  1. Dec 18, 2005 #1
    I'm considering the beta decay of a neutron into a proton an electron and an antineutrino. I heard that this was observed in 1957 in Cobalt 60. I don't really understand when the antineutrino comes into action...

    The experimental results say that they detected more electrons in the direction opposite to the neutron spin. I understand that if parity was to be respected they should have got the same number of electrons in the direction of the neutron spin and in the opposite direction, but in what way is this related to the antineutrino?
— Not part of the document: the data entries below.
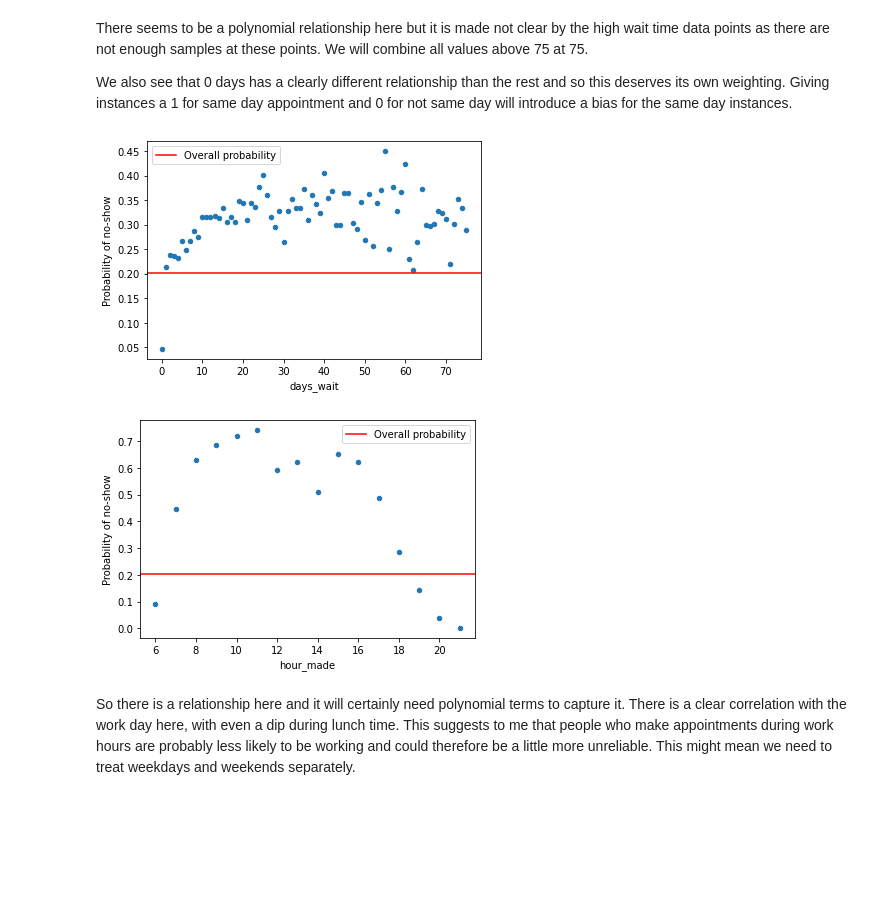
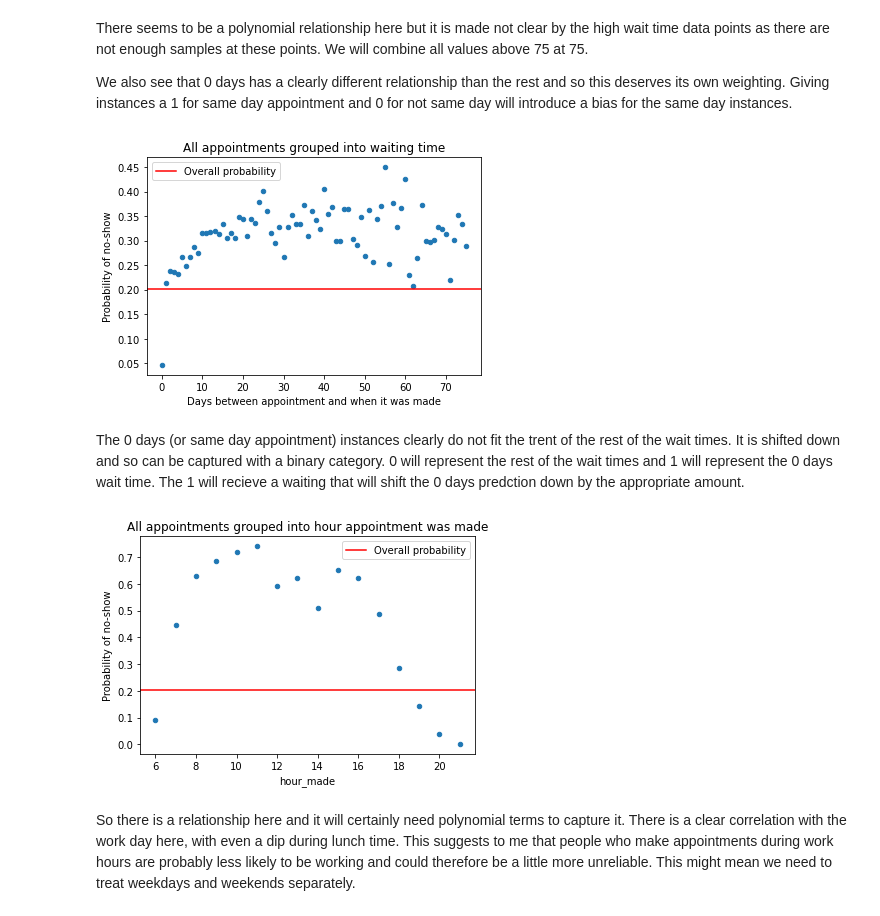
Before and after one commit to foxfoxfox7/Learning-machine-learning, a Jupyter notebook: logistic_regression/Medical_noshow_with_logistic_regression.ipynb, the cells around one changed output. Cells and saved outputs as stored; diff of their text form; code cells hidden in the pictures; blank space fills up the shorter version.

```diff
--- a/logistic_regression/Medical_noshow_with_logistic_regression.ipynb
+++ b/logistic_regression/Medical_noshow_with_logistic_regression.ipynb
@@ -419,27 +532,40 @@ There seems to be a polynomial relationship here but it is made not clear by the
 
 We also see that 0 days has a clearly different relationship than the rest and so this deserves its own weighting. Giving instances a 1 for same day appointment and 0 for not same day will introduce a bias for the same day instances.
 # %%
+# Creating a feature for if the appointment was made on the same day
 df['same_day'] = np.NaN
 df.loc[df['days_wait'] == 0, 'same_day'] = 1
 df['same_day'].fillna(0, inplace=True)
 
+# capping the wait time at 75. above that there aren't enough samples for
+# reliable data
 max_days = 75
 df['days_wait'][df['days_wait'] >= max_days] = max_days
 
+# Grouping all appointments into number of days waiting and caluclaing the
+# probability of no-show
 df_days = pd.concat([df.groupby('days_wait')['No'].sum(), df.groupby('days_wait')['Yes'].sum()], axis=1)
 df_days['Total'] = df_days['No'] + df_days['Yes']
 df_days['Probability of no-show'] = df_days['Yes'] / df_days['Total']
 df_days.reset_index(inplace=True)
 
+# Plotting the probabilities
 df_days.plot(kind='scatter', x='days_wait', y='Probability of no-show')
 plt.axhline(noshow_prob, c='r', label='Overall probability')
 plt.legend()
+plt.title('All appointments grouped into waiting time')
+plt.xlabel('Days between appointment and when it was made')
 plt.show()
 # %% [output]
-[figure, old version]
+[figure, new version]
+# %% [markdown]
+The 0 days (or same day appointment) instances clearly do not fit the trent of the rest of the wait times. It is shifted down and so can be captured with a binary category. 0 will represent the rest of the wait times and 1 will represent the 0 days wait time. The 1 will recieve a waiting that will shift the 0 days predction down by the appropriate amount.
 # %%
+# Extracting the hour of the day form the appointment made time
 df['hour_made'] = df['AppointMade'].dt.hour
 
+# GRouping all appointments into the time of day it was made and
+# calculating probability of no-show for each value
 df_hour = pd.concat([df.groupby('hour_made')['No'].sum(), df.groupby('hour_made')['Yes'].sum()], axis=1)
 df_hour['Total'] = df_days['No'] + df_hour['Yes']
 df_hour['Probability of no-show'] = df_hour['Yes'] / df_hour['Total']
@@ -448,9 +574,10 @@ df_hour.reset_index(inplace=True)
 df_hour.plot(kind='scatter', x='hour_made', y='Probability of no-show')
 plt.axhline(noshow_prob, c='r', label='Overall probability')
 plt.legend()
+plt.title('All appointments grouped into hour appointment was made')
 plt.show()
 # %% [output]
-[figure, old version]
+[figure, new version]
 # %% [markdown]
 So there is a relationship here and it will certainly need polynomial terms to capture it. There is a clear correlation with the work day here, with even a dip during lunch time. This suggests to me that people who make appointments during work hours are probably less likely to be working and could therefore be a little more unreliable. This might mean we need to treat weekdays and weekends separately.
 # %%
```
Also changed, not shown: parts of 62 cells of this notebook.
If you consider an illustration like the one on this page:

    http://hyperphysics.phy-astr.gsu.edu/hbase/quantum/parity.html" [Broken]

    And you visualize the action of parity like a reflection by a plane perpendicular to the neutron's spin axis, the spin is reversed and the electrons linear momentum is reversed too, but what happens to the anti-neutrinos?

    Any help greatly appreciated.
    Last edited by a moderator: May 2, 2017
  2. jcsd
  3. Dec 18, 2005 #2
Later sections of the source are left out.